“Chagall’s Blue Horse” and “Hieronymous Bosch’s Garden of Earthly Delights,” two ekphrastic poems, stand out as the strongest in the collection. The “blue horse arrives in (the speaker’s) dreams” and takes him to see his “young grandfather” and “people of notoriety … Napoleon. Cleopatra. And Buddha.” The horse takes him to “the edge of the universe where (he) watche(s) the dark womb squeeze another galaxy out.” The poem ends:
Sometimes the blue horse carries me to a pasture deep inside myself. He grazes there a while. Then lifts his head. And turns. As if trying to teach me something so obvious, no one ever thought to give it a name.
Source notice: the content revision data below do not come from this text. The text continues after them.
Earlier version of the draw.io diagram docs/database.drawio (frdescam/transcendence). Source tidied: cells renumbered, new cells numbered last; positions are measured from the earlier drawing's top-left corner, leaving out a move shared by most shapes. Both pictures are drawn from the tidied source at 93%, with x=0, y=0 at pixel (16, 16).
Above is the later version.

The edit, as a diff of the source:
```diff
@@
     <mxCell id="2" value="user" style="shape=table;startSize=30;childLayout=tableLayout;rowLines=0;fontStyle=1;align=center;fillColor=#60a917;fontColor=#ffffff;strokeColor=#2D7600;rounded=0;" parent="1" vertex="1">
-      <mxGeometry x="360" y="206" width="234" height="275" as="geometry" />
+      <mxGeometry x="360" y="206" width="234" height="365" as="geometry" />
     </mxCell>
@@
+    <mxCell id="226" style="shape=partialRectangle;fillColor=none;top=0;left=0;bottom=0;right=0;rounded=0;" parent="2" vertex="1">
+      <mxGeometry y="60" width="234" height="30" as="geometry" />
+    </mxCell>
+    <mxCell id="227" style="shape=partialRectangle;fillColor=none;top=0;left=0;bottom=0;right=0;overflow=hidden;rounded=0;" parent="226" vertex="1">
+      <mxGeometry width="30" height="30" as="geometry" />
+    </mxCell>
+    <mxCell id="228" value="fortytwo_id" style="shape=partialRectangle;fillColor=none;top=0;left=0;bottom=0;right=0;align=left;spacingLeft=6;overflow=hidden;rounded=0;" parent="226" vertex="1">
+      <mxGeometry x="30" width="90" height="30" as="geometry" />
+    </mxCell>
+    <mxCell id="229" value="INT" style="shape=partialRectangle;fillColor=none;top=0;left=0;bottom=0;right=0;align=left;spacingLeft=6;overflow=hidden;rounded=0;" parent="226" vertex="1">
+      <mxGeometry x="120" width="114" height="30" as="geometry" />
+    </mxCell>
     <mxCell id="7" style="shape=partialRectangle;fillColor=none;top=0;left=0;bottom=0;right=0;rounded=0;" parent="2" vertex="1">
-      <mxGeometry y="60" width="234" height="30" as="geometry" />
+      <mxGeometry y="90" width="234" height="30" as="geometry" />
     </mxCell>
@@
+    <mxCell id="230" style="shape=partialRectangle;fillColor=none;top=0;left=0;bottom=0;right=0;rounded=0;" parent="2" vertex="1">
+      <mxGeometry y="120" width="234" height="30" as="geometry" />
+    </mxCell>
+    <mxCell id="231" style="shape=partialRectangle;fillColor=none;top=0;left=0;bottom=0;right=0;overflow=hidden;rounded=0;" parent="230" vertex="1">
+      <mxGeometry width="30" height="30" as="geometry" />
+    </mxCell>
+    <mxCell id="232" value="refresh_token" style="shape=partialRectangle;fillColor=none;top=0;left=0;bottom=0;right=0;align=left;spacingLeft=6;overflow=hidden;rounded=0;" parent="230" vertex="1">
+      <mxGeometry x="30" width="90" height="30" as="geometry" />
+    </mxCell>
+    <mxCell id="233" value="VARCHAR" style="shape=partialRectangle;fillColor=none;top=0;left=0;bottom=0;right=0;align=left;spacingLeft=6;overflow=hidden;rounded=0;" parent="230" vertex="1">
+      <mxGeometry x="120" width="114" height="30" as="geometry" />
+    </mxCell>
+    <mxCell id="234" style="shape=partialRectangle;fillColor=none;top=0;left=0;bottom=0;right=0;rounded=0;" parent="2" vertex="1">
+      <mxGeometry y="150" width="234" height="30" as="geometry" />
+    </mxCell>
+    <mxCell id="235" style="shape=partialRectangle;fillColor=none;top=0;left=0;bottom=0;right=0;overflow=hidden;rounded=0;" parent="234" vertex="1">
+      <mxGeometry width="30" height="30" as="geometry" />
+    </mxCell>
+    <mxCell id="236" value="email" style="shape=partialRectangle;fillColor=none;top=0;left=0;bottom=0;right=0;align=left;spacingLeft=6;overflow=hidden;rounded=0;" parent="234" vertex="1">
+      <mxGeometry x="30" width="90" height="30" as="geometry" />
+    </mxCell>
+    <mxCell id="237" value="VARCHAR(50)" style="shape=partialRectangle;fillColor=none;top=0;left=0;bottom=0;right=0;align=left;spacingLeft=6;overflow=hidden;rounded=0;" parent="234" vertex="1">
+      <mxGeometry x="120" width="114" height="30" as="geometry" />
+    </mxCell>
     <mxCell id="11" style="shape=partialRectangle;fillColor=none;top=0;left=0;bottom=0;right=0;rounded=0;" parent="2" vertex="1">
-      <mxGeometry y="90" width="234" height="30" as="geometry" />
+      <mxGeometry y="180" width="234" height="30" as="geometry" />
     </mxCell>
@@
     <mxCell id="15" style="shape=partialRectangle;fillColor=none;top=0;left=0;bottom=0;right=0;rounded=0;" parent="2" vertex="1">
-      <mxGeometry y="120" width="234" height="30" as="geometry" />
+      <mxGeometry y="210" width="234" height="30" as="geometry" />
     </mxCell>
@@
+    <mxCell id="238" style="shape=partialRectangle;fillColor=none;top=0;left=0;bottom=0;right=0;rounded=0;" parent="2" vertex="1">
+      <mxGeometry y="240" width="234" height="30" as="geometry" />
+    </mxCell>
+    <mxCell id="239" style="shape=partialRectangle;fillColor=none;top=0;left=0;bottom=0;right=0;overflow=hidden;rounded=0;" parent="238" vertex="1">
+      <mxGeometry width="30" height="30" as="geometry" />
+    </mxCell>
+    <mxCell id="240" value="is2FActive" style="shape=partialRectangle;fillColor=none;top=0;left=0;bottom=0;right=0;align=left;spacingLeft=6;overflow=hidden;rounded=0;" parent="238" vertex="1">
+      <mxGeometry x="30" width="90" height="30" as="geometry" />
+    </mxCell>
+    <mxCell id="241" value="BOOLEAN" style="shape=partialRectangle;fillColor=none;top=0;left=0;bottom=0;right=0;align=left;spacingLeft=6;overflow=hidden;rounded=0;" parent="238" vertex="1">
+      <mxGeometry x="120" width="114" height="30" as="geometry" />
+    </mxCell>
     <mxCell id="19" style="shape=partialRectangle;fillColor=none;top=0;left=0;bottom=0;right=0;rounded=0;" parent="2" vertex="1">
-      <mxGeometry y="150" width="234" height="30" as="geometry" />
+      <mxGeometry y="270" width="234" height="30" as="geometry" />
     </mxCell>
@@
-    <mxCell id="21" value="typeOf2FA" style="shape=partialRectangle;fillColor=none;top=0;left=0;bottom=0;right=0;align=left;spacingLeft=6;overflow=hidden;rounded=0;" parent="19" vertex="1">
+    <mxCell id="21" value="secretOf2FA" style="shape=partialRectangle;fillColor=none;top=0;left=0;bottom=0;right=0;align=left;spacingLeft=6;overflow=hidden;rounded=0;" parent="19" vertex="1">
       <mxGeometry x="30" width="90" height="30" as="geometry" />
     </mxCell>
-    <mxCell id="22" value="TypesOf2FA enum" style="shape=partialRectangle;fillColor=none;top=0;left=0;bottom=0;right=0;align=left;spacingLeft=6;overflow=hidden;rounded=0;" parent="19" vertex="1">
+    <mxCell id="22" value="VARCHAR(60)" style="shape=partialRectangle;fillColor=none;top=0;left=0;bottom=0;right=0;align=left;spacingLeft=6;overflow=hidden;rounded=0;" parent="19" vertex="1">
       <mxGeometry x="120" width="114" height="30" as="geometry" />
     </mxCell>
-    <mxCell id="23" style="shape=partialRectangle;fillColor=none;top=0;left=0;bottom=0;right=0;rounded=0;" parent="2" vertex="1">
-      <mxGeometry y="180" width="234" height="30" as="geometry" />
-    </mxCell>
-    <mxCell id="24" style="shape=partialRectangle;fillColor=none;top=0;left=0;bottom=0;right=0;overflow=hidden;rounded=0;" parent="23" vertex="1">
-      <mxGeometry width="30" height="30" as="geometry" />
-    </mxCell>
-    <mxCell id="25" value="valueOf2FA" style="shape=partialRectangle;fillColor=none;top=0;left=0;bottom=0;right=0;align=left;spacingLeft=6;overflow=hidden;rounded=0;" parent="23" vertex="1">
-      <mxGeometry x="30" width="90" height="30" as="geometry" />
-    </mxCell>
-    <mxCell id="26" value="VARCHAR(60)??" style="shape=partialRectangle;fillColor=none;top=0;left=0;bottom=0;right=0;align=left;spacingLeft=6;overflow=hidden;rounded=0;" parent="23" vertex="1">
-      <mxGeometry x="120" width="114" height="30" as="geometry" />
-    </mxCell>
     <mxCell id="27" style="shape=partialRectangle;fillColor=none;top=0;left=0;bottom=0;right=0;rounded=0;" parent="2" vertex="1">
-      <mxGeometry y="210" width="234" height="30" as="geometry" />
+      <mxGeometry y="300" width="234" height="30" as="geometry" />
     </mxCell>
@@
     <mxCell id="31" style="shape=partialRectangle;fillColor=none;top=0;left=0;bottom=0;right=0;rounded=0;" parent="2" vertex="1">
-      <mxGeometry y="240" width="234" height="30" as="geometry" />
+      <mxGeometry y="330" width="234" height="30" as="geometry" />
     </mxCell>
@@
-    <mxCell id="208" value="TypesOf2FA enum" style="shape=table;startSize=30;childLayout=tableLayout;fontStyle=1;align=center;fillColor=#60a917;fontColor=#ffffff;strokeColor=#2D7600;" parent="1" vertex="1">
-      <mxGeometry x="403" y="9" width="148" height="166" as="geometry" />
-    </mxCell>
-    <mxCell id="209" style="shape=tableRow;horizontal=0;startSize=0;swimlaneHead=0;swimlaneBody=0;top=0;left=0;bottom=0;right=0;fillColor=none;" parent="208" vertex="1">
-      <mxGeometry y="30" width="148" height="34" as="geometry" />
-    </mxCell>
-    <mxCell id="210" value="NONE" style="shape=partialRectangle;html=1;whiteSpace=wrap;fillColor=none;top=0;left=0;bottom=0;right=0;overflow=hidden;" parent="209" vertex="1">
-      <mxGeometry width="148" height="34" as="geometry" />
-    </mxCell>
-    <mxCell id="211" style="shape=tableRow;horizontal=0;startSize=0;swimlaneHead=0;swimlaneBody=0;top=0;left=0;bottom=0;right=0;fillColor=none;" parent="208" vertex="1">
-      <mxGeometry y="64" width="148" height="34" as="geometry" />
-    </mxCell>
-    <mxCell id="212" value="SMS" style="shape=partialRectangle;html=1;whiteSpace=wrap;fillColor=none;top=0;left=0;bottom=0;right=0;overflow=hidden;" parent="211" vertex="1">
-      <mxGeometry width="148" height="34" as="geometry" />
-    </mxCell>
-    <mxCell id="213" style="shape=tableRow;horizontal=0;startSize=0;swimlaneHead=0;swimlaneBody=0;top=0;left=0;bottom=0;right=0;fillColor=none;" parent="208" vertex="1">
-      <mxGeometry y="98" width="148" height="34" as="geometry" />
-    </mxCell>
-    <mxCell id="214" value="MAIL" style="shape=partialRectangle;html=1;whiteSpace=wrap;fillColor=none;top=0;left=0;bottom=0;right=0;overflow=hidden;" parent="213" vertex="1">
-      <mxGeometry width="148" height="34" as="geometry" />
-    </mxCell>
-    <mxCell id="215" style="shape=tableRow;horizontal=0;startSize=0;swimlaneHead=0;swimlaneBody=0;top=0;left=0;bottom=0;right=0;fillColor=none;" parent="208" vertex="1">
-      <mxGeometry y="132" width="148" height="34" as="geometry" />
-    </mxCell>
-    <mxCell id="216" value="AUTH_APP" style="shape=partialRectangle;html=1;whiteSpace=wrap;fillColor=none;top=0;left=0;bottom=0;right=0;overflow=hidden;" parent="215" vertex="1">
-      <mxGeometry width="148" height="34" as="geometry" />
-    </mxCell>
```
In addition to demonstrating the artistic exchange between poets and painters, this knockout ending shows one thing that great art does: it takes the viewers, readers, or listeners inside themselves to reveal a world that exists both inside and outside of them. “Hieronymous Bosch’s Garden of Earthly Delights” shows another thing that great art does. The poem begins, “I’ve never been invited to an orgy. And seeing all this makes me feel like I’ve been missing out.” The speaker observes “folks … walking around with fruit atop their heads and nestled up next to their groins as if we are all part orchard anyway.” The speaker understands that “this is supposed to end badly” and that “in the next scene they will be the remorseful victims of unspeakable decay.” “But,” he concludes, “let’s linger here a little longer like the artist would have wanted us to.” Without denying the “unspeakable decay,” Shumate’s poems draw us to the pleasures of being here.
Jordan Sanderson grew up in Hattiesburg, Mississippi, and earned a PhD from the Center for Writers at the University of Southern Mississippi. His work has appeared in several journals, including Better: A Journal of Culture and Lit, Gigantic Sequins, Red Earth Review, burntdistrict and Caketrain, and he is the author of two chapbooks, The Formulas (ELJ Publications, 2014) and Abattoir (forthcoming from Slash Pine Press). Jordan’s critical work has appeared in The Hollins Critic, Heavy Feather Review, and Alehouse, among other journals. He currently lives on the Mississippi Gulf Coast.